Your task is to repeat the entries below exactly and to leave their images out.

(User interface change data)
- - - -

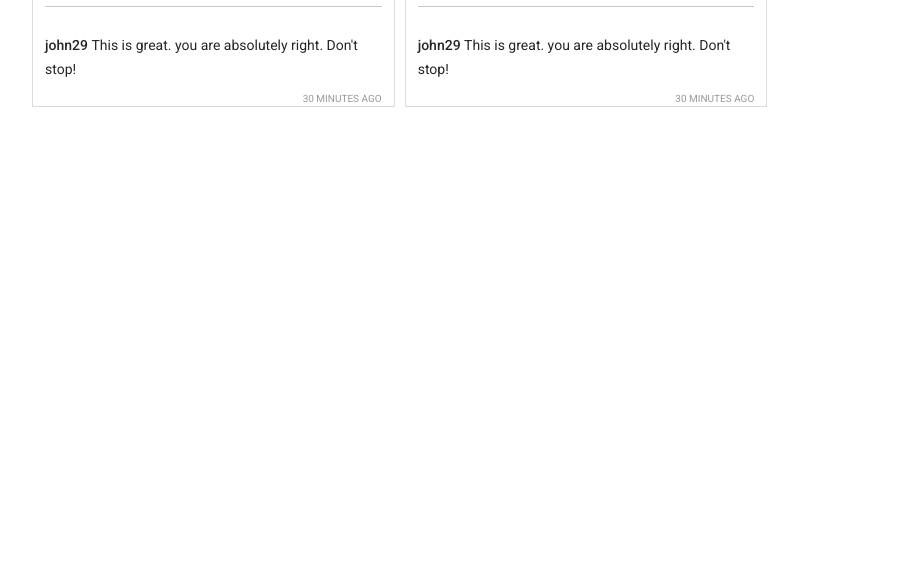
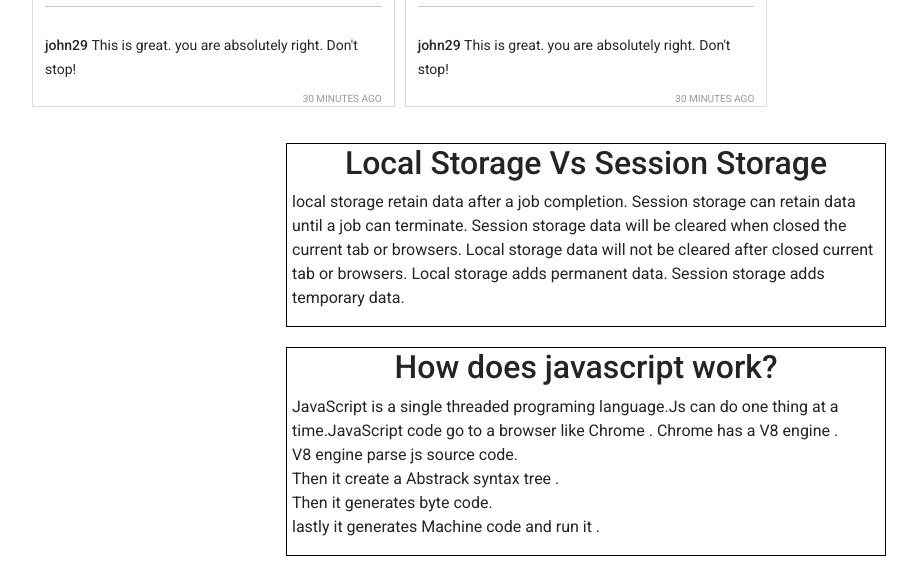
Before and after one commit to devhasibulislam/ph-assignment-07, a plain HTML site: page index.html in a window 1280 px wide. Shown: the part 1425-2001 px from the top of the page, without its empty margins (54-971 px from the left). Before the commit the page ends 1548 px from the top, so only its background shows below. Drawn offline with nearby package versions, Linux system fonts and the light colour scheme.

Commit message:
add 2 question answeer

```diff
--- a/css/style.css
+++ b/css/style.css
@@ -256,3 +256,10 @@ img {
     grid-template-columns: repeat(1, 1fr);
   }
 }
+
+.question{
+  max-width: 600px;
+  border: 1px solid black;
+  margin: 20px auto;
+  padding: 0 5px;
+}
--- a/index.html
+++ b/index.html
@@ -1,5 +1,6 @@
 <!DOCTYPE html>
 <html lang="en">
+
 <head>
     <meta charset="UTF-8" />
     <meta http-equiv="X-UA-Compatible" content="IE=edge" />
@@ -7,49 +8,28 @@
     <title>Insta-Sohor</title>
     <link rel="stylesheet" href="./css/style.css" />
     <!-- Latest compiled and minified CSS -->
-        <link
-            href="https://cdn.jsdelivr.net/npm/bootstrap@5.1.3/dist/css/bootstrap.min.css"
-            rel="stylesheet"
-            integrity="sha384-1BmE4kWBq78iYhFldvKuhfTAU6auU8tT94WrHftjDbrCEXSU1oBoqyl2QvZ6jIW3"
-            crossorigin="anonymous"
-        />
+    <link href="https://cdn.jsdelivr.net/npm/bootstrap@5.1.3/dist/css/bootstrap.min.css" rel="stylesheet"
+        integrity="sha384-1BmE4kWBq78iYhFldvKuhfTAU6auU8tT94WrHftjDbrCEXSU1oBoqyl2QvZ6jIW3" crossorigin="anonymous" />
 
     <!-- google Montserrat  font  -->
     <link rel="preconnect" href="https://fonts.googleapis.com" />
     <link rel="preconnect" href="https://fonts.gstatic.com" crossorigin />
-        <link
-            href="https://fonts.googleapis.com/css2?family=Montserrat:wght@300;400;500&display=swap"
-            rel="stylesheet"
-        />
-        <link
-            rel="stylesheet"
-            href="https://cdnjs.cloudflare.com/ajax/libs/font-awesome/6.0.0/css/all.min.css"
+    <link href="https://fonts.googleapis.com/css2?family=Montserrat:wght@300;400;500&display=swap" rel="stylesheet" />
+    <link rel="stylesheet" href="https://cdnjs.cloudflare.com/ajax/libs/font-awesome/6.0.0/css/all.min.css"
         integrity="sha512-9usAa10IRO0HhonpyAIVpjrylPvoDwiPUiKdWk5t3PyolY1cOd4DSE0Ga+ri4AuTroPR5aQvXU9xC6qOPnzFeg=="
-            crossorigin="anonymous"
-            referrerpolicy="no-referrer"
-        />
+        crossorigin="anonymous" referrerpolicy="no-referrer" />
 </head>
 
 <body>
     <header>
         <nav class="navbar navbar-expand-lg navbar-light bg-light px-5">
             <a class="navbar-brand" href="#">Insta-Sohor</a>
-                <button
-                    class="navbar-toggler"
-                    type="button"
-                    data-toggle="collapse"
-                    data-target="#navbarSupportedContent"
-                    aria-controls="navbarSupportedContent"
-                    aria-expanded="false"
-                    aria-label="Toggle navigation"
-                >
+            <button class="navbar-toggler" type="button" data-toggle="collapse" data-target="#navbarSupportedContent"
+                aria-controls="navbarSupportedContent" aria-expanded="false" aria-label="Toggle navigation">
                 <span class="navbar-toggler-icon"></span>
             </button>
 
-                <div
-                    class="collapse navbar-collapse justify-content-end"
-                    id="navbarSupportedContent"
-                >
+            <div class="collapse navbar-collapse justify-content-end" id="navbarSupportedContent">
                 <ul class="navbar-nav mr-auto">
                     <li class="nav-link active" role="button" onclick="switchTab( 'posts' )">
                         <i class="fa-solid fa-house"></i>
@@ -77,9 +57,35 @@
             <h1>Reported posts</h1>
         </div>
     </main>
+    <section>
+        <div class="question">
+            <h2 class="text-center ">Local Storage Vs Session Storage </h2>
+            <p>
+                local storage retain data after a job completion. Session storage can retain data until a job can
+                terminate. Session storage data will be cleared
+                when closed
+                the current tab or browsers. Local storage data will not be cleared after closed current tab or
+                browsers. Local
+                storage adds permanent data. Session storage adds temporary data.
+            </p>
+        </div>
+        <div class="question">
+            <h2 class="text-center">How does javascript work? </h2>
+            <p class="">
+                JavaScript is a single threaded programing language.Js can do one thing at a time.JavaScript code go to
+                a browser like Chrome . Chrome has a V8 engine .<br>
+                V8 engine parse js source code.<br>
+                Then it create a Abstrack syntax tree .<br>
+                Then it generates byte code.<br>
+                lastly it generates Machine code and run it .<br>
+
+            </p>
+        </div>
+    </section>
     <footer></footer>
 
     <!-- add javascript  file  -->
     <script src="./js/app.js"></script>
 </body>
+
 </html>
--- a/js/app.js
+++ b/js/app.js
@@ -18,7 +18,8 @@ const isLiked = (id) => {
 const addToLiked = (id) => {
   // like bug fixed
   likedPostsId.push(id);
-  showPosts(posts);
+  const remainPosts = posts.filter(post => !reportedPostsId.includes(post.id));
+  showPosts(remainPosts);
 };
 
 const reportPost = (id) => {
```
Lines whose indentation alone changed are shown as unchanged.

- - - -

• **Output of the task**
Before and after one commit to devhasibulislam/ph-assignment-07, a plain HTML site: page index.html in a window 1280 px wide. Shown: the part 1425-2001 px from the top of the page, without its empty margins (54-971 px from the left). Before the commit the page ends 1548 px from the top, so only its background shows below. Drawn offline with nearby package versions, Linux system fonts and the light colour scheme.

Commit message:
add 2 question answeer

```diff
--- a/css/style.css
+++ b/css/style.css
@@ -256,3 +256,10 @@ img {
     grid-template-columns: repeat(1, 1fr);
   }
 }
+
+.question{
+  max-width: 600px;
+  border: 1px solid black;
+  margin: 20px auto;
+  padding: 0 5px;
+}
--- a/index.html
+++ b/index.html
@@ -1,5 +1,6 @@
 <!DOCTYPE html>
 <html lang="en">
+
 <head>
     <meta charset="UTF-8" />
     <meta http-equiv="X-UA-Compatible" content="IE=edge" />
@@ -7,49 +8,28 @@
     <title>Insta-Sohor</title>
     <link rel="stylesheet" href="./css/style.css" />
     <!-- Latest compiled and minified CSS -->
-        <link
-            href="https://cdn.jsdelivr.net/npm/bootstrap@5.1.3/dist/css/bootstrap.min.css"
-            rel="stylesheet"
-            integrity="sha384-1BmE4kWBq78iYhFldvKuhfTAU6auU8tT94WrHftjDbrCEXSU1oBoqyl2QvZ6jIW3"
-            crossorigin="anonymous"
-        />
+    <link href="https://cdn.jsdelivr.net/npm/bootstrap@5.1.3/dist/css/bootstrap.min.css" rel="stylesheet"
+        integrity="sha384-1BmE4kWBq78iYhFldvKuhfTAU6auU8tT94WrHftjDbrCEXSU1oBoqyl2QvZ6jIW3" crossorigin="anonymous" />
 
     <!-- google Montserrat  font  -->
     <link rel="preconnect" href="https://fonts.googleapis.com" />
     <link rel="preconnect" href="https://fonts.gstatic.com" crossorigin />
-        <link
-            href="https://fonts.googleapis.com/css2?family=Montserrat:wght@300;400;500&display=swap"
-            rel="stylesheet"
-        />
-        <link
-            rel="stylesheet"
-            href="https://cdnjs.cloudflare.com/ajax/libs/font-awesome/6.0.0/css/all.min.css"
+    <link href="https://fonts.googleapis.com/css2?family=Montserrat:wght@300;400;500&display=swap" rel="stylesheet" />
+    <link rel="stylesheet" href="https://cdnjs.cloudflare.com/ajax/libs/font-awesome/6.0.0/css/all.min.css"
         integrity="sha512-9usAa10IRO0HhonpyAIVpjrylPvoDwiPUiKdWk5t3PyolY1cOd4DSE0Ga+ri4AuTroPR5aQvXU9xC6qOPnzFeg=="
-            crossorigin="anonymous"
-            referrerpolicy="no-referrer"
-        />
+        crossorigin="anonymous" referrerpolicy="no-referrer" />
 </head>
 
 <body>
     <header>
         <nav class="navbar navbar-expand-lg navbar-light bg-light px-5">
             <a class="navbar-brand" href="#">Insta-Sohor</a>
-                <button
-                    class="navbar-toggler"
-                    type="button"
-                    data-toggle="collapse"
-                    data-target="#navbarSupportedContent"
-                    aria-controls="navbarSupportedContent"
-                    aria-expanded="false"
-                    aria-label="Toggle navigation"
-                >
+            <button class="navbar-toggler" type="button" data-toggle="collapse" data-target="#navbarSupportedContent"
+                aria-controls="navbarSupportedContent" aria-expanded="false" aria-label="Toggle navigation">
                 <span class="navbar-toggler-icon"></span>
             </button>
 
-                <div
-                    class="collapse navbar-collapse justify-content-end"
-                    id="navbarSupportedContent"
-                >
+            <div class="collapse navbar-collapse justify-content-end" id="navbarSupportedContent">
                 <ul class="navbar-nav mr-auto">
                     <li class="nav-link active" role="button" onclick="switchTab( 'posts' )">
                         <i class="fa-solid fa-house"></i>
@@ -77,9 +57,35 @@
             <h1>Reported posts</h1>
         </div>
     </main>
+    <section>
+        <div class="question">
+            <h2 class="text-center ">Local Storage Vs Session Storage </h2>
+            <p>
+                local storage retain data after a job completion. Session storage can retain data until a job can
+                terminate. Session storage data will be cleared
+                when closed
+                the current tab or browsers. Local storage data will not be cleared after closed current tab or
+                browsers. Local
+                storage adds permanent data. Session storage adds temporary data.
+            </p>
+        </div>
+        <div class="question">
+            <h2 class="text-center">How does javascript work? </h2>
+            <p class="">
+                JavaScript is a single threaded programing language.Js can do one thing at a time.JavaScript code go to
+                a browser like Chrome . Chrome has a V8 engine .<br>
+                V8 engine parse js source code.<br>
+                Then it create a Abstrack syntax tree .<br>
+                Then it generates byte code.<br>
+                lastly it generates Machine code and run it .<br>
+
+            </p>
+        </div>
+    </section>
     <footer></footer>
 
     <!-- add javascript  file  -->
     <script src="./js/app.js"></script>
 </body>
+
 </html>
--- a/js/app.js
+++ b/js/app.js
@@ -18,7 +18,8 @@ const isLiked = (id) => {
 const addToLiked = (id) => {
   // like bug fixed
   likedPostsId.push(id);
-  showPosts(posts);
+  const remainPosts = posts.filter(post => !reportedPostsId.includes(post.id));
+  showPosts(remainPosts);
 };
 
 const reportPost = (id) => {
```
Lines whose indentation alone changed are shown as unchanged.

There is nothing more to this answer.